Return all the entries below exactly, except for the images they hold.

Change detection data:
========================================================================

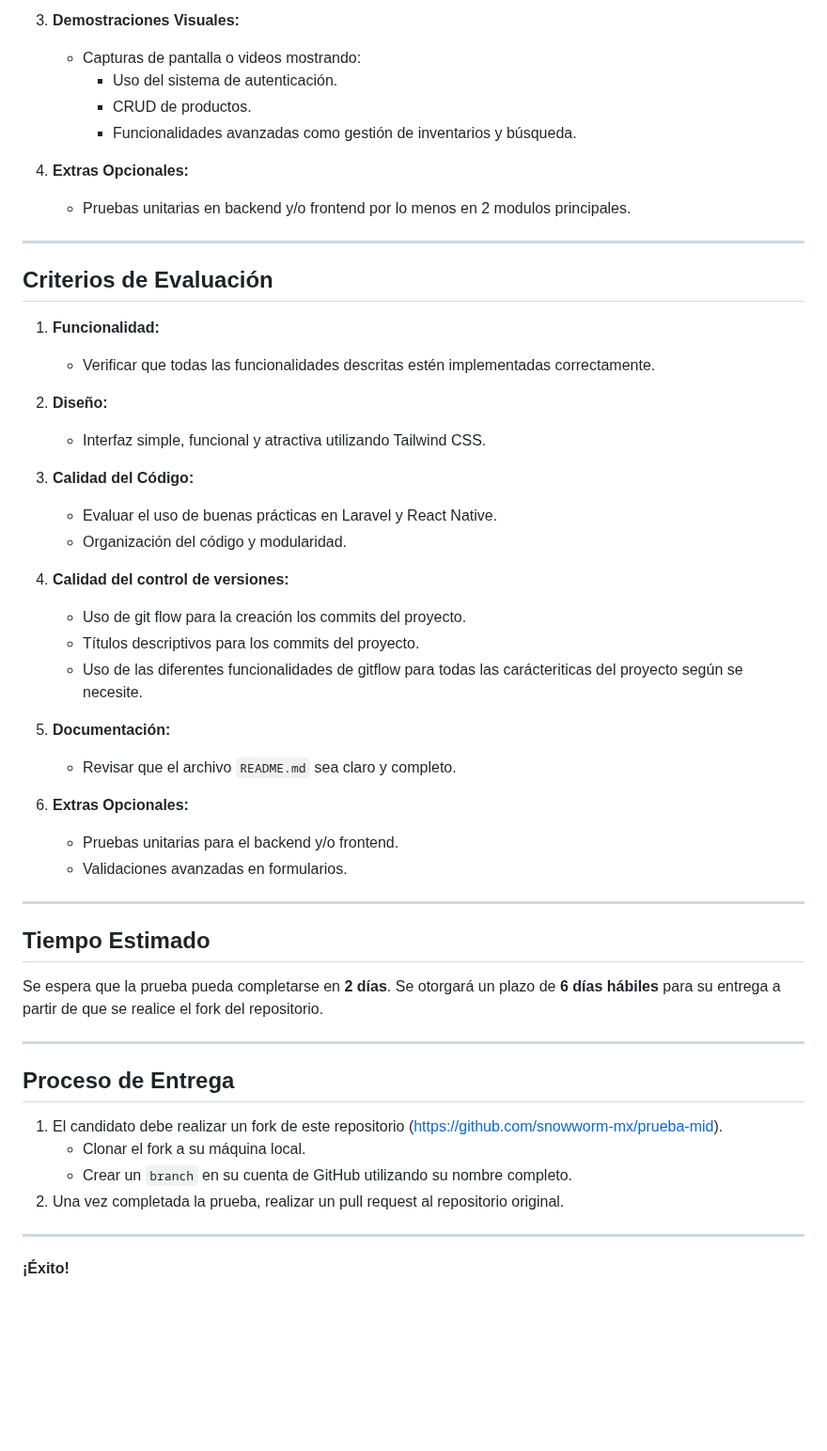
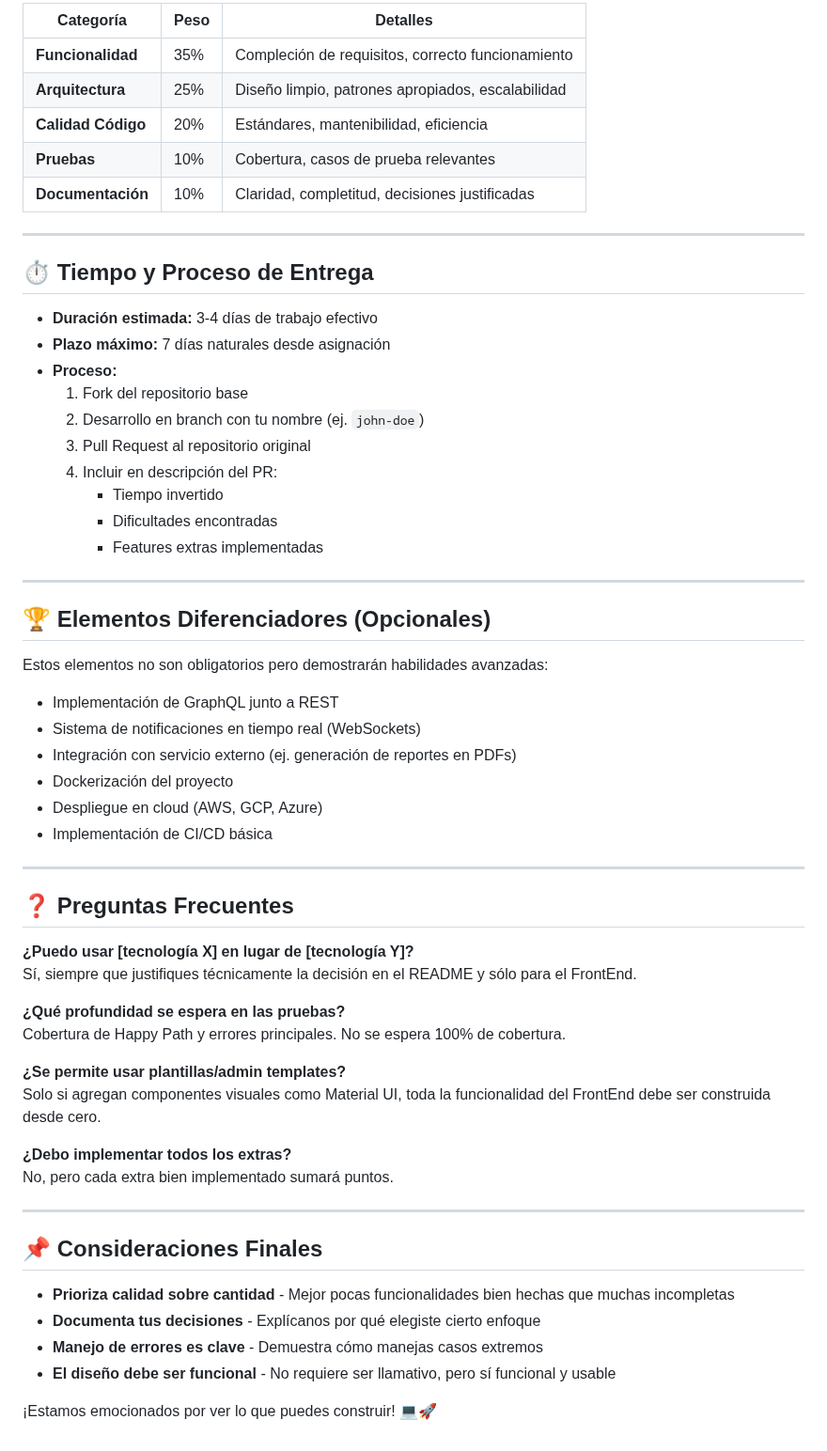
Before and after one commit to snowworm-mx/prueba-mid, a Markdown page: README.md, the part around one of its changes. Shown at 94% size. Rendered like a GitHub page; blank space fills up the shorter version.

```diff
--- a/README.md
+++ b/README.md
@@ -96,55 +185,63 @@ El objetivo de esta prueba es evaluar la capacidad del candidato para desarrolla
 
-3. **Demostraciones Visuales:**
-   - Capturas de pantalla o videos mostrando:
-     - Uso del sistema de autenticación.
-     - CRUD de productos.
-     - Funcionalidades avanzadas como gestión de inventarios y búsqueda.
-
-4. **Extras Opcionales:**
-   - Pruebas unitarias en backend y/o frontend por lo menos en 2 modulos principales.
+| Categoría          | Peso  | Detalles                                                                 |
+|--------------------|-------|--------------------------------------------------------------------------|
+| **Funcionalidad**  | 35%   | Compleción de requisitos, correcto funcionamiento                        |
+| **Arquitectura**   | 25%   | Diseño limpio, patrones apropiados, escalabilidad                        |
+| **Calidad Código** | 20%   | Estándares, mantenibilidad, eficiencia                                  |
+| **Pruebas**        | 10%   | Cobertura, casos de prueba relevantes                                   |
+| **Documentación**  | 10%   | Claridad, completitud, decisiones justificadas                          |
 
 ---
 
-## Criterios de Evaluación
+## ⏱️ Tiempo y Proceso de Entrega
 
-1. **Funcionalidad:**
-   - Verificar que todas las funcionalidades descritas estén implementadas correctamente.
-
-2. **Diseño:**
-   - Interfaz simple, funcional y atractiva utilizando Tailwind CSS.
-
-3. **Calidad del Código:**
-   - Evaluar el uso de buenas prácticas en Laravel y React Native.
-   - Organización del código y modularidad.
-
-4. **Calidad del control de versiones:**
-
-   - Uso de git flow para la creación los commits del proyecto.
-   - Títulos descriptivos para los commits del proyecto.
-   - Uso de las diferentes funcionalidades de gitflow para todas las carácteriticas del proyecto según se necesite.
-
-5. **Documentación:**
-   - Revisar que el archivo `README.md` sea claro y completo.
-
-6. **Extras Opcionales:**
-   - Pruebas unitarias para el backend y/o frontend.
-   - Validaciones avanzadas en formularios.
+- **Duración estimada:** 3-4 días de trabajo efectivo
+- **Plazo máximo:** 7 días naturales desde asignación
+- **Proceso:**
+  1. Fork del repositorio base
+  2. Desarrollo en branch con tu nombre (ej. `john-doe`)
+  3. Pull Request al repositorio original
+  4. Incluir en descripción del PR:
+     - Tiempo invertido
+     - Dificultades encontradas
+     - Features extras implementadas
 
 ---
 
-## Tiempo Estimado
+## 🏆 Elementos Diferenciadores (Opcionales)
 
-Se espera que la prueba pueda completarse en **2 días**. Se otorgará un plazo de **6 días hábiles** para su entrega a partir de que se realice el fork del repositorio.
+Estos elementos no son obligatorios pero demostrarán habilidades avanzadas:
+
+- Implementación de GraphQL junto a REST
+- Sistema de notificaciones en tiempo real (WebSockets)
+- Integración con servicio externo (ej. generación de reportes en PDFs)
+- Dockerización del proyecto
+- Despliegue en cloud (AWS, GCP, Azure)
+- Implementación de CI/CD básica
 
 ---
 
-## Proceso de Entrega
+## ❓ Preguntas Frecuentes
 
-1. El candidato debe realizar un fork de este repositorio (https://github.com/snowworm-mx/prueba-mid).
-    * Clonar el fork a su máquina local.
-    * Crear un `branch` en su cuenta de GitHub utilizando su nombre completo.
-2. Una vez completada la prueba, realizar un pull request al repositorio original.
+**¿Puedo usar [tecnología X] en lugar de [tecnología Y]?**
+Sí, siempre que justifiques técnicamente la decisión en el README y sólo para el FrontEnd.
+
+**¿Qué profundidad se espera en las pruebas?**
+Cobertura de Happy Path y errores principales. No se espera 100% de cobertura.
+
+**¿Se permite usar plantillas/admin templates?**
+ Solo si agregan componentes visuales como Material UI, toda la funcionalidad del FrontEnd debe ser construida desde cero.
+
+**¿Debo implementar todos los extras?**
+No, pero cada extra bien implementado sumará puntos.
 
 ---
 
-**¡Éxito!**
+## 📌 Consideraciones Finales
+
+- **Prioriza calidad sobre cantidad** - Mejor pocas funcionalidades bien hechas que muchas incompletas
+- **Documenta tus decisiones** - Explícanos por qué elegiste cierto enfoque
+- **Manejo de errores es clave** - Demuestra cómo manejas casos extremos
+- **El diseño debe ser funcional** - No requiere ser llamativo, pero sí funcional y usable
+
+¡Estamos emocionados por ver lo que puedes construir! 💻🚀
```
Also changed, not shown: other parts of README.md (+160 -71 lines).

========================================================================

Written reply
Before and after one commit to snowworm-mx/prueba-mid, a Markdown page: README.md, the part around one of its changes. Shown at 94% size. Rendered like a GitHub page; blank space fills up the shorter version.

```diff
--- a/README.md
+++ b/README.md
@@ -96,55 +185,63 @@ El objetivo de esta prueba es evaluar la capacidad del candidato para desarrolla
 
-3. **Demostraciones Visuales:**
-   - Capturas de pantalla o videos mostrando:
-     - Uso del sistema de autenticación.
-     - CRUD de productos.
-     - Funcionalidades avanzadas como gestión de inventarios y búsqueda.
-
-4. **Extras Opcionales:**
-   - Pruebas unitarias en backend y/o frontend por lo menos en 2 modulos principales.
+| Categoría          | Peso  | Detalles                                                                 |
+|--------------------|-------|--------------------------------------------------------------------------|
+| **Funcionalidad**  | 35%   | Compleción de requisitos, correcto funcionamiento                        |
+| **Arquitectura**   | 25%   | Diseño limpio, patrones apropiados, escalabilidad                        |
+| **Calidad Código** | 20%   | Estándares, mantenibilidad, eficiencia                                  |
+| **Pruebas**        | 10%   | Cobertura, casos de prueba relevantes                                   |
+| **Documentación**  | 10%   | Claridad, completitud, decisiones justificadas                          |
 
 ---
 
-## Criterios de Evaluación
+## ⏱️ Tiempo y Proceso de Entrega
 
-1. **Funcionalidad:**
-   - Verificar que todas las funcionalidades descritas estén implementadas correctamente.
-
-2. **Diseño:**
-   - Interfaz simple, funcional y atractiva utilizando Tailwind CSS.
-
-3. **Calidad del Código:**
-   - Evaluar el uso de buenas prácticas en Laravel y React Native.
-   - Organización del código y modularidad.
-
-4. **Calidad del control de versiones:**
-
-   - Uso de git flow para la creación los commits del proyecto.
-   - Títulos descriptivos para los commits del proyecto.
-   - Uso de las diferentes funcionalidades de gitflow para todas las carácteriticas del proyecto según se necesite.
-
-5. **Documentación:**
-   - Revisar que el archivo `README.md` sea claro y completo.
-
-6. **Extras Opcionales:**
-   - Pruebas unitarias para el backend y/o frontend.
-   - Validaciones avanzadas en formularios.
+- **Duración estimada:** 3-4 días de trabajo efectivo
+- **Plazo máximo:** 7 días naturales desde asignación
+- **Proceso:**
+  1. Fork del repositorio base
+  2. Desarrollo en branch con tu nombre (ej. `john-doe`)
+  3. Pull Request al repositorio original
+  4. Incluir en descripción del PR:
+     - Tiempo invertido
+     - Dificultades encontradas
+     - Features extras implementadas
 
 ---
 
-## Tiempo Estimado
+## 🏆 Elementos Diferenciadores (Opcionales)
 
-Se espera que la prueba pueda completarse en **2 días**. Se otorgará un plazo de **6 días hábiles** para su entrega a partir de que se realice el fork del repositorio.
+Estos elementos no son obligatorios pero demostrarán habilidades avanzadas:
+
+- Implementación de GraphQL junto a REST
+- Sistema de notificaciones en tiempo real (WebSockets)
+- Integración con servicio externo (ej. generación de reportes en PDFs)
+- Dockerización del proyecto
+- Despliegue en cloud (AWS, GCP, Azure)
+- Implementación de CI/CD básica
 
 ---
 
-## Proceso de Entrega
+## ❓ Preguntas Frecuentes
 
-1. El candidato debe realizar un fork de este repositorio (https://github.com/snowworm-mx/prueba-mid).
-    * Clonar el fork a su máquina local.
-    * Crear un `branch` en su cuenta de GitHub utilizando su nombre completo.
-2. Una vez completada la prueba, realizar un pull request al repositorio original.
+**¿Puedo usar [tecnología X] en lugar de [tecnología Y]?**
+Sí, siempre que justifiques técnicamente la decisión en el README y sólo para el FrontEnd.
+
+**¿Qué profundidad se espera en las pruebas?**
+Cobertura de Happy Path y errores principales. No se espera 100% de cobertura.
+
+**¿Se permite usar plantillas/admin templates?**
+ Solo si agregan componentes visuales como Material UI, toda la funcionalidad del FrontEnd debe ser construida desde cero.
+
+**¿Debo implementar todos los extras?**
+No, pero cada extra bien implementado sumará puntos.
 
 ---
 
-**¡Éxito!**
+## 📌 Consideraciones Finales
+
+- **Prioriza calidad sobre cantidad** - Mejor pocas funcionalidades bien hechas que muchas incompletas
+- **Documenta tus decisiones** - Explícanos por qué elegiste cierto enfoque
+- **Manejo de errores es clave** - Demuestra cómo manejas casos extremos
+- **El diseño debe ser funcional** - No requiere ser llamativo, pero sí funcional y usable
+
+¡Estamos emocionados por ver lo que puedes construir! 💻🚀
```
Also changed, not shown: other parts of README.md (+160 -71 lines).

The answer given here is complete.